“You are angry,” he said, looking sheepishly at her.
“No, Cú, I am not angry, for it is on my account that the birds were distributed. All of these women have received a gift from your hand, but only I have you as my husband. What is more, their love is divided, but my love is all for you.”
“As Tara is above every hill, you are above every mortal woman,” he answered, smiling, and kissed her forehead. “The next time such beautiful birds come to the Plain of Muirthemne, they shall be yours.”
Copyright 2017 by Linnet Moss
Notes: The Irish sagas several times speak of elite women wearing birds on their shoulders as ornaments. I suppose it is possible that they actually tamed birds for this purpose, but I imagine that in real life, the birds were fibulae or pins used to secure a shawl or cloak to the main garment. This was a standard component of Viking women’s jewelry, and it may well have been fashionable for Irish ladies too.
I have not found any examples of bird-shaped fibulae. The most common shape was the “tortoise,” a large oval which came in pairs.
When reading about these ancient Irish ladies, it is difficult to rid one’s mind of the image that they are walking around with living ornaments. Later in this story, Queen Medb has a little pet squirrel which rides about on her shoulder. I am sorry to have to report that Cúchulainn is very mean to it!

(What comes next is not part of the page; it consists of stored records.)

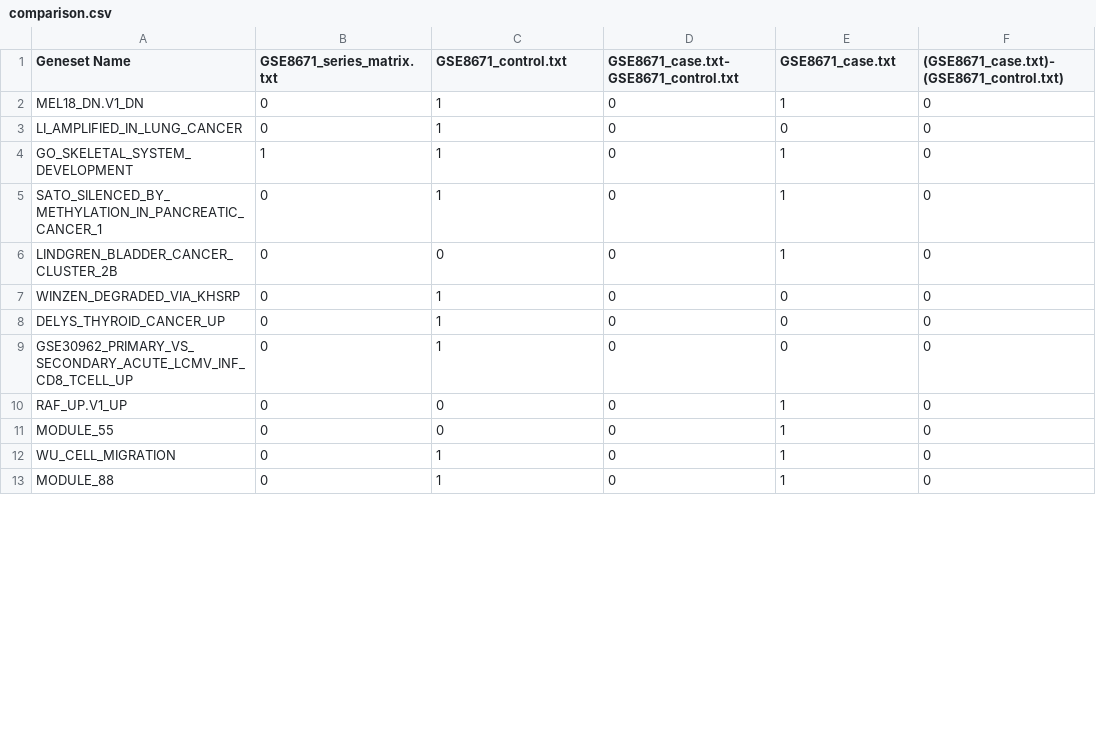
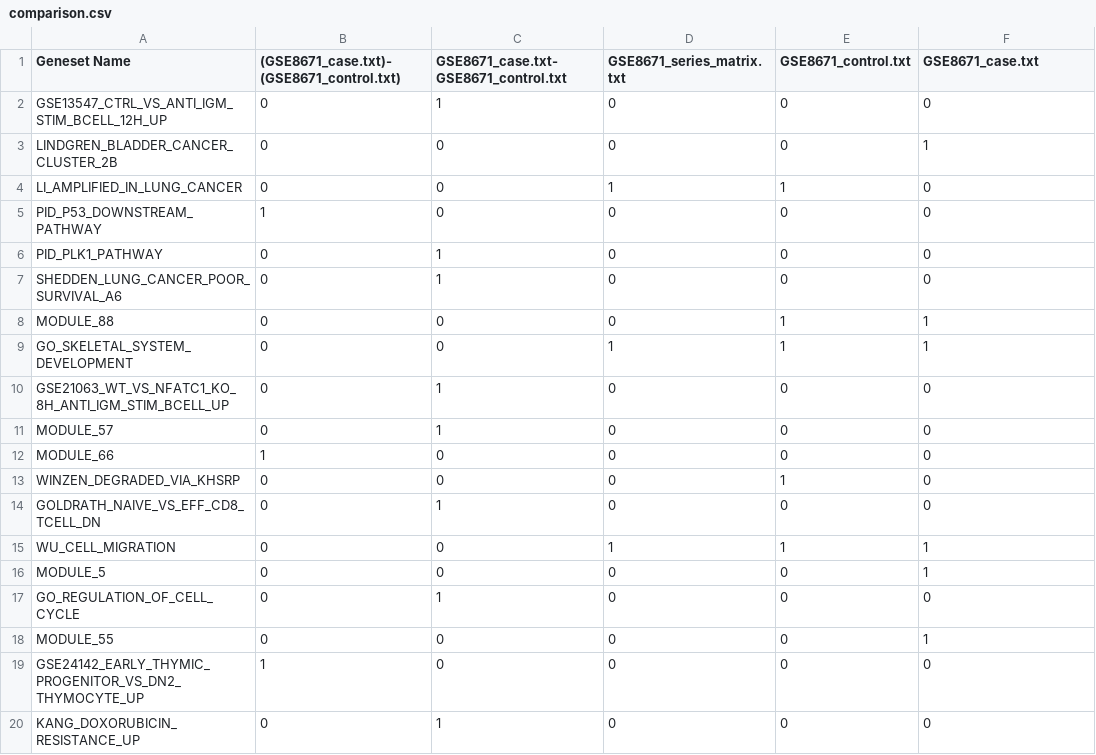
Before and after one commit to pulinagrawal/self-taught, a CSV file: results/best_attmpt_2/comparison.csv, drawn as a sheet; only a part is shown; the diff covers the shown part only.

Commit message:
after running enrichment with two best models

```diff
--- a/results/best_attmpt_2/comparison.csv
+++ b/results/best_attmpt_2/comparison.csv
@@ -1,13 +1,20 @@
-Geneset Name,GSE8671_series_matrix.txt,GSE8671_control.txt,GSE8671_case.txt-GSE8671_control.txt,GSE8671_case.txt,(GSE8671_case.txt)-(GSE8671_control.txt)
-MEL18_DN.V1_DN,0,1,0,1,0
-LI_AMPLIFIED_IN_LUNG_CANCER,0,1,0,0,0
-GO_SKELETAL_SYSTEM_DEVELOPMENT,1,1,0,1,0
-SATO_SILENCED_BY_METHYLATION_IN_PANCREATIC_CANCER_1,0,1,0,1,0
-LINDGREN_BLADDER_CANCER_CLUSTER_2B,0,0,0,1,0
-WINZEN_DEGRADED_VIA_KHSRP,0,1,0,0,0
-DELYS_THYROID_CANCER_UP,0,1,0,0,0
-GSE30962_PRIMARY_VS_SECONDARY_ACUTE_LCMV_INF_CD8_TCELL_UP,0,1,0,0,0
-RAF_UP.V1_UP,0,0,0,1,0
-MODULE_55,0,0,0,1,0
-WU_CELL_MIGRATION,0,1,0,1,0
-MODULE_88,0,1,0,1,0
+Geneset Name,(GSE8671_case.txt)-(GSE8671_control.txt),GSE8671_case.txt-GSE8671_control.txt,GSE8671_series_matrix.txt,GSE8671_control.txt,GSE8671_case.txt
+GSE13547_CTRL_VS_ANTI_IGM_STIM_BCELL_12H_UP,0,1,0,0,0
+LINDGREN_BLADDER_CANCER_CLUSTER_2B,0,0,0,0,1
+LI_AMPLIFIED_IN_LUNG_CANCER,0,0,1,1,0
+PID_P53_DOWNSTREAM_PATHWAY,1,0,0,0,0
+PID_PLK1_PATHWAY,0,1,0,0,0
+SHEDDEN_LUNG_CANCER_POOR_SURVIVAL_A6,0,1,0,0,0
+MODULE_88,0,0,0,1,1
+GO_SKELETAL_SYSTEM_DEVELOPMENT,0,0,1,1,1
+GSE21063_WT_VS_NFATC1_KO_8H_ANTI_IGM_STIM_BCELL_UP,0,1,0,0,0
+MODULE_57,0,1,0,0,0
+MODULE_66,1,0,0,0,0
+WINZEN_DEGRADED_VIA_KHSRP,0,0,0,1,0
+GOLDRATH_NAIVE_VS_EFF_CD8_TCELL_DN,0,1,0,0,0
+WU_CELL_MIGRATION,0,0,1,1,1
+MODULE_5,0,0,0,0,1
+GO_REGULATION_OF_CELL_CYCLE,0,1,0,0,0
+MODULE_55,0,0,0,0,1
+GSE24142_EARLY_THYMIC_PROGENITOR_VS_DN2_THYMOCYTE_UP,1,0,0,0,0
+KANG_DOXORUBICIN_RESISTANCE_UP,0,1,0,0,0
```
Also changed, not shown: 13 added rows and 15 edited cells elsewhere in this file, 22 other files.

The Irish ladies had their “fan clubs” for three of the most admired warriors, Conall Cearnach, Cúscraid Mend, and Cúchulainn himself. As I wrote in this post, I actually softened one of the more outrageous details in the original. The ladies who loved Cúchulainn did not merely blacken one eye with soot, but partially blinded themselves. To be honest, I think this is a joke on the enthusiasms of female “fandom”, with the kind of black humor so beloved of the Irish. I added my own little joke, with Emer’s musings on her husband’s popularity.